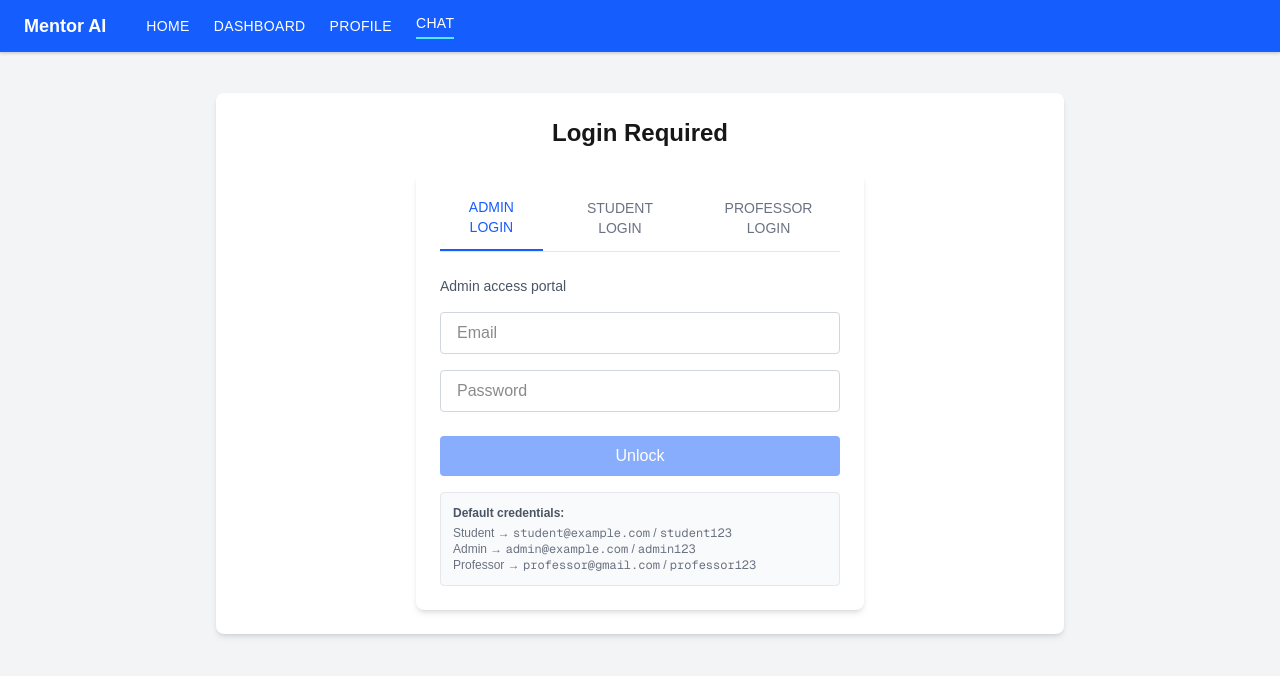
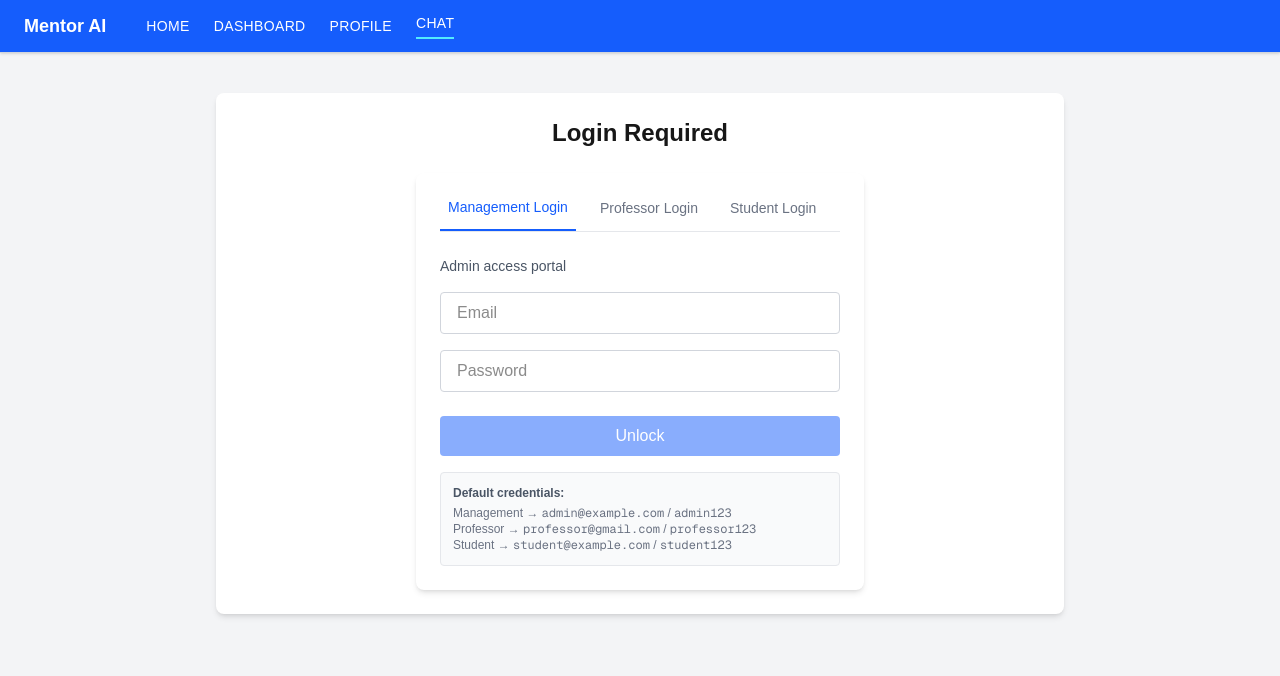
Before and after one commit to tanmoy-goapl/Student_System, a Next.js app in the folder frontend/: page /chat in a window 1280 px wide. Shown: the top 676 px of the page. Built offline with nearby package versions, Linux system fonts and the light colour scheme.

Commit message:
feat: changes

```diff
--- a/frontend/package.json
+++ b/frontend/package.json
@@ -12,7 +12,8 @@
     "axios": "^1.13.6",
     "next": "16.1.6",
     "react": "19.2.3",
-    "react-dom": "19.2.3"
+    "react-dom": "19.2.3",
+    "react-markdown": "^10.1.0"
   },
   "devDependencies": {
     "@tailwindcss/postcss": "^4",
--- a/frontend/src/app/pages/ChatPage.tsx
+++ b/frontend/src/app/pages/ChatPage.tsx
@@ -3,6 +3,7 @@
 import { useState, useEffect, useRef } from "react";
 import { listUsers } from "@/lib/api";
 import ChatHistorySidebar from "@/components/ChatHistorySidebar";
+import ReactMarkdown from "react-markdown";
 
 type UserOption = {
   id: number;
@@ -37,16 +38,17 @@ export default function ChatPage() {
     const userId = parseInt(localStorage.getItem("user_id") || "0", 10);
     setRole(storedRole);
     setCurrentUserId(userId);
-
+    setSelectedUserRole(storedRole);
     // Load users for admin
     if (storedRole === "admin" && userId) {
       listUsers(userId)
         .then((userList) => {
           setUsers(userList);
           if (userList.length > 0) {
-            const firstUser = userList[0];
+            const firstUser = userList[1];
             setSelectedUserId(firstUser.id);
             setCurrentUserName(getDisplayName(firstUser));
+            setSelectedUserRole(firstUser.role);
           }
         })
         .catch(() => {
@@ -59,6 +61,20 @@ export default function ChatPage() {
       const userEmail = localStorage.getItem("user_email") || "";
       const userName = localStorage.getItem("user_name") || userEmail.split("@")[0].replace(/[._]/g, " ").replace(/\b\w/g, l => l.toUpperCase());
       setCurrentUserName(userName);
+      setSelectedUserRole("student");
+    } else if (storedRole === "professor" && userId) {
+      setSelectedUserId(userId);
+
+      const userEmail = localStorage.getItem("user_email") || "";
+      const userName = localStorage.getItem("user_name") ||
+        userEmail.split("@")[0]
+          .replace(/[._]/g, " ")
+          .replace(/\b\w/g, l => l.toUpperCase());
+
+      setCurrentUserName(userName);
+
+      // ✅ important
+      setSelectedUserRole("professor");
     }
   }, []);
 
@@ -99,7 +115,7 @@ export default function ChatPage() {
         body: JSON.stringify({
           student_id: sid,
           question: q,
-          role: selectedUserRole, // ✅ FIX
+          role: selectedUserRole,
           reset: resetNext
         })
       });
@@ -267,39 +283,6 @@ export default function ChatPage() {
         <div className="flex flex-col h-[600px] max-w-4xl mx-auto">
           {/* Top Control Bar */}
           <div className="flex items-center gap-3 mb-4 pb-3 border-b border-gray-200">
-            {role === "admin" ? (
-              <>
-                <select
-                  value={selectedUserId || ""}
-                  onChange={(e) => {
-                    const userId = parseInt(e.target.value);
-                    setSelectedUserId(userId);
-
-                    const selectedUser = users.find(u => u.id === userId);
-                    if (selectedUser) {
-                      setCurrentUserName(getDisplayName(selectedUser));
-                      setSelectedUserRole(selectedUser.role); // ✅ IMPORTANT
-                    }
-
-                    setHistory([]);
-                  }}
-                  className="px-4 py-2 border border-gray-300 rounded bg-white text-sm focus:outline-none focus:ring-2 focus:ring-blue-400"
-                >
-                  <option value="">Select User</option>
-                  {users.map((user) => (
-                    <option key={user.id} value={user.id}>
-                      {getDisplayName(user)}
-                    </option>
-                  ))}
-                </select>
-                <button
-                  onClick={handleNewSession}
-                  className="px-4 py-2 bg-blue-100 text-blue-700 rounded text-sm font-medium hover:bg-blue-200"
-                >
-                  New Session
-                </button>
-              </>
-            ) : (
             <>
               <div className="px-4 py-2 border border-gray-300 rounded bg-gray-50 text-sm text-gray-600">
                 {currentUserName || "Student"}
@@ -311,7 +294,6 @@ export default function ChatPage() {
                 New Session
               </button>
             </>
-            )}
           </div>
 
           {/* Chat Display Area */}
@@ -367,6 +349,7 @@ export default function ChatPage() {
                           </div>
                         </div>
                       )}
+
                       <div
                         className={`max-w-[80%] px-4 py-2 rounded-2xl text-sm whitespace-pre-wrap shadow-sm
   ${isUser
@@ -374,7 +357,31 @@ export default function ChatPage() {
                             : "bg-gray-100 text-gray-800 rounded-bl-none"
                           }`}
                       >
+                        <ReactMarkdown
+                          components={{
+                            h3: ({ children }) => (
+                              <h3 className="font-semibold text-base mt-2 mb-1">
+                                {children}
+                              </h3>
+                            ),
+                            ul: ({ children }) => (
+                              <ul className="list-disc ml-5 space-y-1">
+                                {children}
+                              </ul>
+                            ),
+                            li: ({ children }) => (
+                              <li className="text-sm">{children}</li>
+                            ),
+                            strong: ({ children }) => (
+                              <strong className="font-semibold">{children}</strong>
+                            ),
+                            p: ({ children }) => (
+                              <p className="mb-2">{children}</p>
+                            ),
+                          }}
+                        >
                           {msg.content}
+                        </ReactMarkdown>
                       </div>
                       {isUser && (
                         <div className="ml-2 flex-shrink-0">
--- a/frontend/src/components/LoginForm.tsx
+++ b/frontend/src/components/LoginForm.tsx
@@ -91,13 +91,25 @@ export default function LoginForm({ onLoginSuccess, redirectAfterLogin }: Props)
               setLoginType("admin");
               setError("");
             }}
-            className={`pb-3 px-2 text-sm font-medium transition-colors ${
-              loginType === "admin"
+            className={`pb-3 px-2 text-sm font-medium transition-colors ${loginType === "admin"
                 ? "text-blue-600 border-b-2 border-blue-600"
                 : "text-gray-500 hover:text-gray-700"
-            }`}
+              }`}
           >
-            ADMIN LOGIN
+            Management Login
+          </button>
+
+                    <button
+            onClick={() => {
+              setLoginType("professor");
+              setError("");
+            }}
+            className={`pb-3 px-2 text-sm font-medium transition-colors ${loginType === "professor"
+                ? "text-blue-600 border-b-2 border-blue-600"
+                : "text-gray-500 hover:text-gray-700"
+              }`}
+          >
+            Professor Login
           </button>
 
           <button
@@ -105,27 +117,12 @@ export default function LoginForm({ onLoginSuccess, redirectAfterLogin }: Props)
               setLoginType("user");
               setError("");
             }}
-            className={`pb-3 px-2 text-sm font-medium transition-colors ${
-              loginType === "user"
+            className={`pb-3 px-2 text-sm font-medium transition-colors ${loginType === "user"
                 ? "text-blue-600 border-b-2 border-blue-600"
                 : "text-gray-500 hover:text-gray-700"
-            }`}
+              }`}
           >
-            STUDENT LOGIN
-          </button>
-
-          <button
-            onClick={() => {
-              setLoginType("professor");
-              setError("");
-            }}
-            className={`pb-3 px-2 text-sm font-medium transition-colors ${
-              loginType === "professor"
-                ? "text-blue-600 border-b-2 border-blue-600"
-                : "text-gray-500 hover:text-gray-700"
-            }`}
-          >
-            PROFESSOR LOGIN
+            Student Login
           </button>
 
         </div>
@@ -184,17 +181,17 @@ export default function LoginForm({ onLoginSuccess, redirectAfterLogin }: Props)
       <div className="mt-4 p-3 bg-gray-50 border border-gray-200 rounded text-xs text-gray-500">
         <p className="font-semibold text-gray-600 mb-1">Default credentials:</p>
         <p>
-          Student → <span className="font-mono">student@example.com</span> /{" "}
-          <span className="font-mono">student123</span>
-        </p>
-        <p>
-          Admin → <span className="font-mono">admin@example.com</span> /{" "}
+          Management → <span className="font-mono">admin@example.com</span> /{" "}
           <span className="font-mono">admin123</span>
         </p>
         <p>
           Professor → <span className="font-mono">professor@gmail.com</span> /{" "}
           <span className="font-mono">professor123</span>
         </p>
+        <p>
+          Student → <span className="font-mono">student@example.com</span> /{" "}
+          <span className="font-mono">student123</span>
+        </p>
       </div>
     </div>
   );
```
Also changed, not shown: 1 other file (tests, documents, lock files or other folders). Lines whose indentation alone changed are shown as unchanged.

=-=-=-=-=

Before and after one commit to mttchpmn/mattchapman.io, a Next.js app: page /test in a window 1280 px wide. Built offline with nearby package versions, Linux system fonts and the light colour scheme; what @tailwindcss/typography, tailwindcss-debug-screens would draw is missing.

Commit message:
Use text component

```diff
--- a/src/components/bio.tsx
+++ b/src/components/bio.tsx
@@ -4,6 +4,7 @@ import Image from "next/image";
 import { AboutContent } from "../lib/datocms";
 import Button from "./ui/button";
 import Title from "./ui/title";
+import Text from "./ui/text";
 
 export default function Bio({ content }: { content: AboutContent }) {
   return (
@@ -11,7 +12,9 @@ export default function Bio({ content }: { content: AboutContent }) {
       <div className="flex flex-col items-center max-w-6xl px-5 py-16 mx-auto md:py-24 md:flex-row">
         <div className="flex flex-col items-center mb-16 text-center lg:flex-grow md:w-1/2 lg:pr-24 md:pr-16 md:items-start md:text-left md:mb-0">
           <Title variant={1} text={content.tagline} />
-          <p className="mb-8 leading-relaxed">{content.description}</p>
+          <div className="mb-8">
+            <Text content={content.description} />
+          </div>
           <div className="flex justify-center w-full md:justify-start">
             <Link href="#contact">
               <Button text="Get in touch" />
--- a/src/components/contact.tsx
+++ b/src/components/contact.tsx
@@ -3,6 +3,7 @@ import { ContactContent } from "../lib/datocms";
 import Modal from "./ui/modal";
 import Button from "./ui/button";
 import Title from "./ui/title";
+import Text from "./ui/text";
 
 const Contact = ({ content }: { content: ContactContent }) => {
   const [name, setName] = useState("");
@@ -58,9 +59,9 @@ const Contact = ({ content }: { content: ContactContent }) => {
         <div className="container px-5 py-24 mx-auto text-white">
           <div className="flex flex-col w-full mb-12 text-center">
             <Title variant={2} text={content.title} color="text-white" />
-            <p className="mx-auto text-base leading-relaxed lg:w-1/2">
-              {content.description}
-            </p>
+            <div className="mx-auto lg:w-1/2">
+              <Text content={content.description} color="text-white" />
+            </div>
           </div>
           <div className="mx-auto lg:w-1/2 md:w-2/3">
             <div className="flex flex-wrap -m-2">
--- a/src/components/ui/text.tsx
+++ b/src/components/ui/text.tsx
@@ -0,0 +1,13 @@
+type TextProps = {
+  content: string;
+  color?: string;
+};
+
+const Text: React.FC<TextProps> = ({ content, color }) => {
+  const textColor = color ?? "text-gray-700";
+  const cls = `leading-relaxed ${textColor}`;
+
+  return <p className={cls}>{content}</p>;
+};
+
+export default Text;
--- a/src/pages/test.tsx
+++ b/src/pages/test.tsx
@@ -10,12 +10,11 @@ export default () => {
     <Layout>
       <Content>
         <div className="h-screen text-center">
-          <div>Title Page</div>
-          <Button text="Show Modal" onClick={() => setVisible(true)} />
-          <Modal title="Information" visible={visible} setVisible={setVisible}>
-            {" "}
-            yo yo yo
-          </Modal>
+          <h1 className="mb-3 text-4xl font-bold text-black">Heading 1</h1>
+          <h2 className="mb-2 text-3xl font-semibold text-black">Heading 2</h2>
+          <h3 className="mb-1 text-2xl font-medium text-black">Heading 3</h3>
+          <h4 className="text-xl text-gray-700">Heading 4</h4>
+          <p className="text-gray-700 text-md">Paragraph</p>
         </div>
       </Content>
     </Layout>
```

=-=-=-=-=

> **ASSIGNMENT**
Scan the records for lines that hold "semibold", and reproduce each one you find.

> **SOLUTION BELOW**
+                              <h3 className="font-semibold text-base mt-2 mb-1">
+                              <strong className="font-semibold">{children}</strong>
         <p className="font-semibold text-gray-600 mb-1">Default credentials:</p>
+          <h2 className="mb-2 text-3xl font-semibold text-black">Heading 2</h2>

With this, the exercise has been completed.